The Archie Williams Drama Department has meticulously rehearsed a concise three-hour saga to tell the tale of Odysseus. After six weeks of rehearsals, Mary Zimmerman’s dramatic adaptation of The Odyssey took place in the Archie Williams Little Theater Nov. 16-19. Directors Jasper Thelin and senior Stella Vasques have guided the class from casting to opening night.

Archie Williams’ Peregrine Players set the mood for the show with a hint of comedy as a modern human takes the stage and struggles to understand the chaotic English translations of the poem.
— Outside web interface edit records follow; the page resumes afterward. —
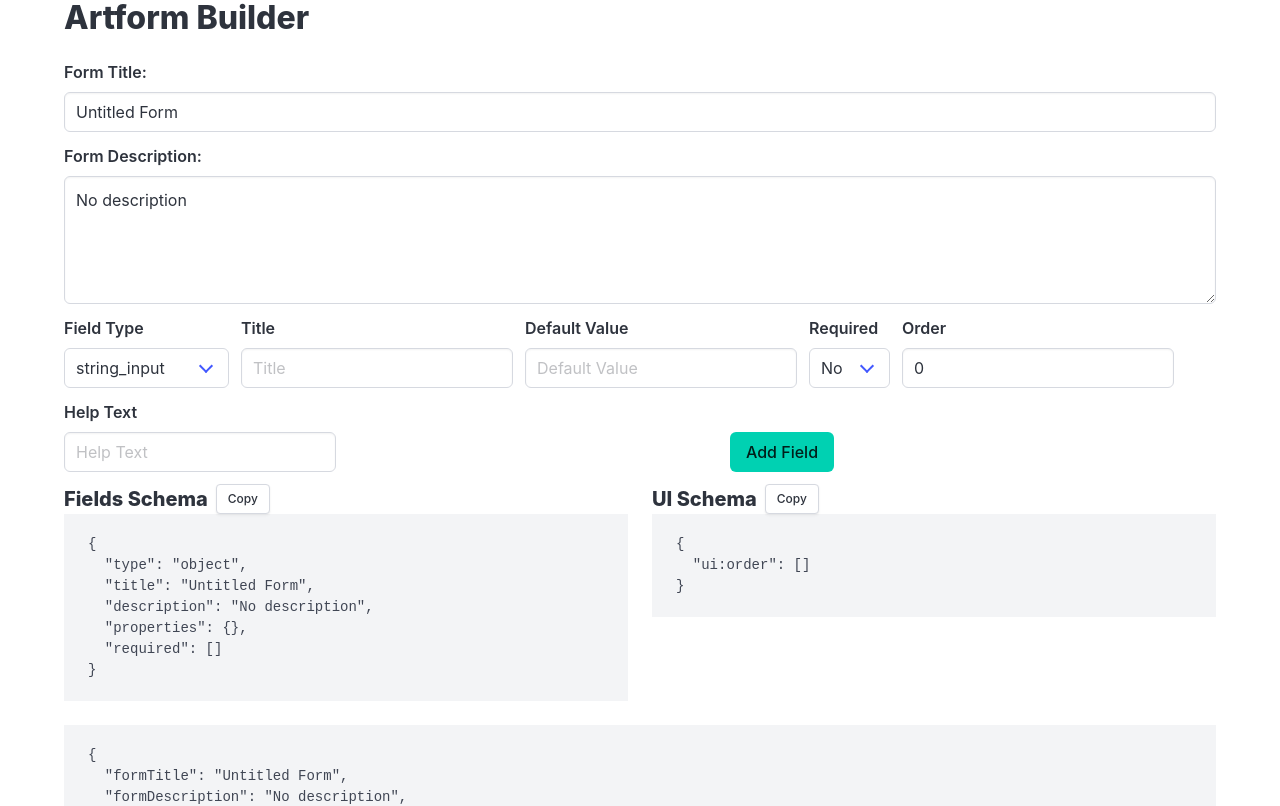
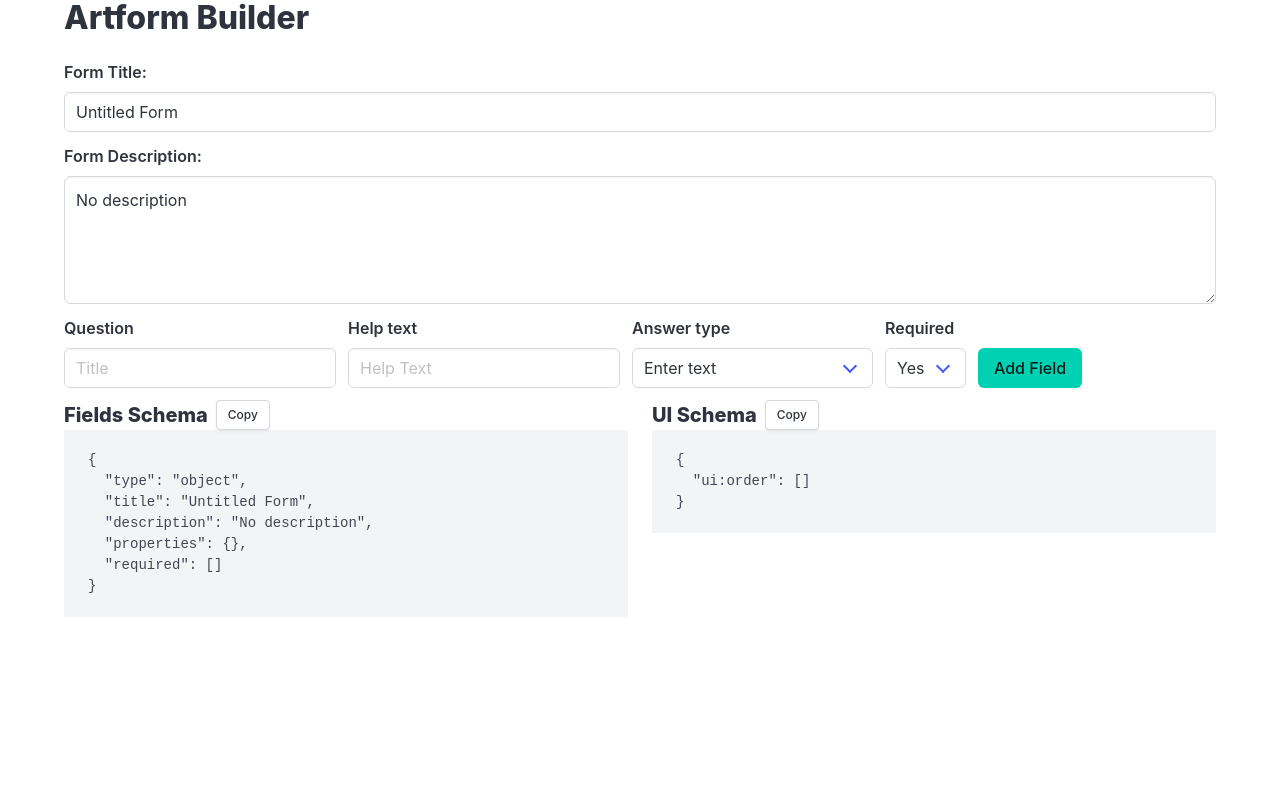
Before and after one commit to lenwhite/artform-builder, a React (Create React App) app: page / in a window 1280 px wide. Shown: the top 806 px of the page. Built offline with nearby package versions, Linux system fonts and the light colour scheme.

Commit message:
Clean up input types

```diff
--- a/public/index.html
+++ b/public/index.html
@@ -11,7 +11,7 @@
     <meta name="theme-color" content="#000000" />
     <meta
       name="description"
-      content="Web site created using create-react-app"
+      content="Build your own artform here! (Instawork only)"
     />
     <link rel="apple-touch-icon" href="%PUBLIC_URL%/logo192.png" />
     <!--
--- a/src/AddFieldRow.tsx
+++ b/src/AddFieldRow.tsx
@@ -1,124 +1,104 @@
-import React, { useState } from 'react';
+import React from 'react';
+import { useForm } from 'react-hook-form';
 import { useFormBuilderStore, Field } from './store';
 
-const fieldTypes = [
-    'string_input',
-    'string_textarea',
-    'string_picker',
-    'string_radio',
-    'date',
-    'email',
-    'url',
-    'checkbox',
-    'boolean_radio',
-    'number_input',
-] as const;
+const fieldTypeMapping: Record<string, Field['type']> = {
+    'Enter number': 'number_input',
+    'Enter text': 'string_input',
+    'Enter text (multiple lines)': 'string_textarea',
+    'Choose option from list': 'string_picker',
+    'Choose number from list': 'string_radio',
+    'Choose yes or no': 'boolean_radio',
+    Checkboxes: 'checkbox',
+    'Enter date': 'date',
+    'Take a picture': 'camera_upload',
+    'Upload a file': 'file_upload',
+};
 
-type FieldType = (typeof fieldTypes)[number];
+type FormValues = {
+    required: string;
+    title: string;
+    helpText: string;
+    fieldType: Field['type'];
+};
 
 export const AddFieldRow = () => {
     const store = useFormBuilderStore();
     const { addField } = store;
+    const fieldLength = useFormBuilderStore((state) => state.fields.length);
 
-    const [fieldType, setFieldType] = useState<FieldType>('string_input');
-    const [title, setTitle] = useState<string>('');
-    const [defaultValue, setDefaultValue] = useState<string | number | boolean>(
-        ''
-    );
-    const [required, setRequired] = useState<boolean>(false);
-    const [order, setOrder] = useState<number>(0);
-    const [helpText, setHelpText] = useState<string>('');
+    const {
+        register,
+        handleSubmit,
+        formState: { errors },
+    } = useForm<FormValues>({
+        defaultValues: {
+            title: '',
+            helpText: '',
+            fieldType: 'string_input',
+            required: 'true',
+        },
+    });
 
-    const handleAddField = (e: React.FormEvent) => {
-        e.preventDefault();
-        const newField: Field = {
-            type: fieldType,
-            title,
-            default: defaultValue,
-            required,
-            order,
-            helpText,
-        };
-        addField(newField);
+    const onSubmit = (data: FormValues) => {
+        addField({
+            order: fieldLength + 1,
+            title: data.title,
+            helpText: data.helpText,
+            type: data.fieldType,
+            required: data.required === 'true',
+            default: null,
+        });
+        // Reset form state
     };
 
     return (
         <form
-            onSubmit={handleAddField}
+            onSubmit={handleSubmit(onSubmit)}
             className="field is-grouped is-grouped-multiline"
         >
             <div className="control">
-                <label className="label">Field Type</label>
+                <label className="label">Question</label>
+                <input
+                    className="input"
+                    type="text"
+                    placeholder="Title"
+                    {...register('title', { required: true })}
+                />
+                {errors.title && <p className="error">Title is required</p>}
+            </div>
+            <div className="control">
+                <label className="label">Help text</label>
+                <input
+                    className="input"
+                    type="text"
+                    placeholder="Help Text"
+                    {...register('helpText')}
+                />
+            </div>
+            <div className="control">
+                <label className="label">Answer type</label>
                 <div className="select">
-                    <select
-                        value={fieldType}
-                        onChange={(e) =>
-                            setFieldType(e.target.value as FieldType)
-                        }
-                    >
-                        {fieldTypes.map((type) => (
-                            <option key={type} value={type}>
-                                {type}
+                    <select {...register('fieldType')}>
+                        {Object.keys(fieldTypeMapping).map((key) => (
+                            <option key={key} value={fieldTypeMapping[key]}>
+                                {key}
                             </option>
                         ))}
                     </select>
                 </div>
             </div>
             <div className="control">
-                <label className="label">Title</label>
-                <input
-                    className="input"
-                    type="text"
-                    placeholder="Title"
-                    value={title}
-                    onChange={(e) => setTitle(e.target.value)}
-                    required
-                />
-            </div>
-            <div className="control">
-                <label className="label">Default Value</label>
-                <input
-                    className="input"
-                    type="text"
-                    placeholder="Default Value"
-                    value={defaultValue.toString()}
-                    onChange={(e) => setDefaultValue(e.target.value)}
-                />
-            </div>
-            <div className="control">
                 <label className="label">Required</label>
                 <div className="select">
-                    <select
-                        value={required ? 'true' : 'false'}
-                        onChange={(e) => setRequired(e.target.value === 'true')}
-                    >
+                    <select {...register('required')}>
                         <option value="true">Yes</option>
                         <option value="false">No</option>
                     </select>
                 </div>
             </div>
-            <div className="control">
-                <label className="label">Order</label>
-                <input
-                    className="input"
-                    type="number"
-                    placeholder="Order"
-                    value={order}
-                    onChange={(e) => setOrder(Number(e.target.value))}
-                />
-            </div>
-            <div className="control">
-                <label className="label">Help Text</label>
-                <input
-                    className="input"
-                    type="text"
-                    placeholder="Help Text"
-                    value={helpText}
-                    onChange={(e) => setHelpText(e.target.value)}
-                />
-            </div>
             <div
-                className="control is-expanded has-text-centered"
+                className="control has-text-centered"
                 style={{ alignSelf: 'flex-end' }}
             >
                 <button className="button is-primary" type="submit">
--- a/src/FormBuilder.tsx
+++ b/src/FormBuilder.tsx
@@ -1,7 +1,6 @@
 import React from 'react';
 import { useFormBuilderStore } from './store';
 import AddFieldRow from './AddFieldRow';
-import { convertStoreToSchemas } from './convertToSchemas';
 import { FormCode } from './FormCode';
 
 const FormBuilder: React.FC = () => {
@@ -9,8 +8,6 @@ const FormBuilder: React.FC = () => {
 
     const { formTitle, setFormTitle, formDescription, setFormDescription } =
         store;
-
-    const { fieldsSchema, uiSchema } = convertStoreToSchemas(store);
 
     return (
         <div className="container">
@@ -43,9 +40,6 @@ const FormBuilder: React.FC = () => {
             </div>
             <AddFieldRow />
             <FormCode />
-            <pre>{JSON.stringify(store, null, 2)}</pre>
-            <pre>{JSON.stringify(fieldsSchema, null, 2)}</pre>
-            <pre>{JSON.stringify(uiSchema, null, 2)}</pre>
         </div>
     );
 };
--- a/src/convertToSchemas.ts
+++ b/src/convertToSchemas.ts
@@ -17,12 +17,10 @@ export function convertStoreToSchemas(store: FormBuilderStore) {
 
     // Create the ui:order array to maintain the order in ui_schema
 
-    uiSchema['ui:order'] = sortedFields.map((field) =>
-        field.title.replace(/\s+/g, '_').toLowerCase()
-    );
+    uiSchema['ui:order'] = sortedFields.map((field) => field.order.toString());
 
     store.fields.forEach((field) => {
-        const fieldName = field.title.replace(/\s+/g, '_').toLowerCase();
+        const fieldName = field.order.toString();
 
         let fieldSchema;
         let uiFieldSchema = {};
@@ -32,7 +30,6 @@ export function convertStoreToSchemas(store: FormBuilderStore) {
                 fieldSchema = {
                     title: field.title,
                     type: 'string',
-                    default: field.default,
                 };
                 break;
 
@@ -40,7 +37,6 @@ export function convertStoreToSchemas(store: FormBuilderStore) {
                 fieldSchema = {
                     title: field.title,
                     type: 'string',
-                    default: field.default,
                 };
                 uiFieldSchema = { 'ui:widget': 'textarea' };
                 break;
@@ -89,7 +85,6 @@ export function convertStoreToSchemas(store: FormBuilderStore) {
                 fieldSchema = {
                     title: field.title,
                     type: 'boolean',
-                    default: field.default,
                 };
                 break;
 
@@ -97,7 +92,6 @@ export function convertStoreToSchemas(store: FormBuilderStore) {
                 fieldSchema = {
                     title: field.title,
                     type: 'boolean',
-                    default: field.default,
                 };
                 uiFieldSchema = { 'ui:widget': 'radio' };
                 break;
@@ -106,8 +100,23 @@ export function convertStoreToSchemas(store: FormBuilderStore) {
                 fieldSchema = {
                     title: field.title,
                     type: 'integer',
-                    default: field.default,
                 };
+                break;
+
+            case 'camera_upload':
+                fieldSchema = {
+                    title: field.title,
+                    type: 'camera',
+                };
+                uiFieldSchema = { 'ui:widget': 'camera' };
+                break;
+
+            case 'file_upload':
+                fieldSchema = {
+                    title: field.title,
+                    type: 'file',
+                };
+                uiFieldSchema = { 'ui:widget': 'file' };
                 break;
 
             default:
--- a/src/store.ts
+++ b/src/store.ts
@@ -1,6 +1,7 @@
 import { create } from 'zustand';
 
 export type Field = {
+    order: number;
     type:
         | 'string_input'
         | 'string_textarea'
@@ -11,13 +12,15 @@ export type Field = {
         | 'url'
         | 'checkbox'
         | 'boolean_radio'
-    | 'number_input';
+        | 'number_input'
+        | 'number_radio'
+        | 'camera_upload'
+        | 'file_upload';
     title: string;
-  default: string | number | boolean;
+    default: string | number | boolean | null;
     required: boolean;
     enum?: (string | number)[];
     enumNames?: string[];
-  order: number;
     helpText?: string;
 };
 
```
Also changed, not shown: src/DragList.tsx (deleted). Lines whose indentation alone changed are shown as unchanged.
While the complex nature of The Odyssey is celebrated in academia, this light-hearted and borderline campy production details a simplified tale for a broader audience. From sophomores chewing imaginary grass to instrumental Lady Gaga snippets, the show proves to be yet another high-quality production from Archie Williams Drama. 

Phemios (Ford Cocciolo) singing tales of the Trojan War to Penelope and her drunken suitors. (Luca Roy)

As Odysseus, played by senior Indigo Herrera-Meade, navigates shipwrecks, massacres and desertion, audiences can’t help but be engaged. Vocal sound effects, as well as dynamic lighting and handmade sets enhance the roles of  “drunk” soldiers, sheep, and victims of cannibalism. 

Hermes (Gabe Esser) pedals his golden “chariot” while fufilling his role as messenger of the gods. (Luca Roy)

The main cast, including sophomore Noble Peter-Frank as Telemachus, senior Julia Rudolph as Athena, and senior Ashleigh Farnsworth as Penelope, are incredible performers. They seamlessly portray their characters’ dreams, despairs, and delights. Their passionate acting throughout the play keeps audience members engaged, and cohesive costume design and realistic props enhance all aspects of the show.

The Odyssey was worth the three hour visit and the requested $5 donation for audience members is a fairly inexpensive guarantee for high-quality entertainment. The simplified story is suitable for any audience and the collaboration from cast and crew and engaging show engineering earn the show four and a half out of five feathers. 

Telemachus (Noble Peter-Frank) is graciously welcomed into Sparta by King Menelaus (Eli Wilson). (Luca Roy)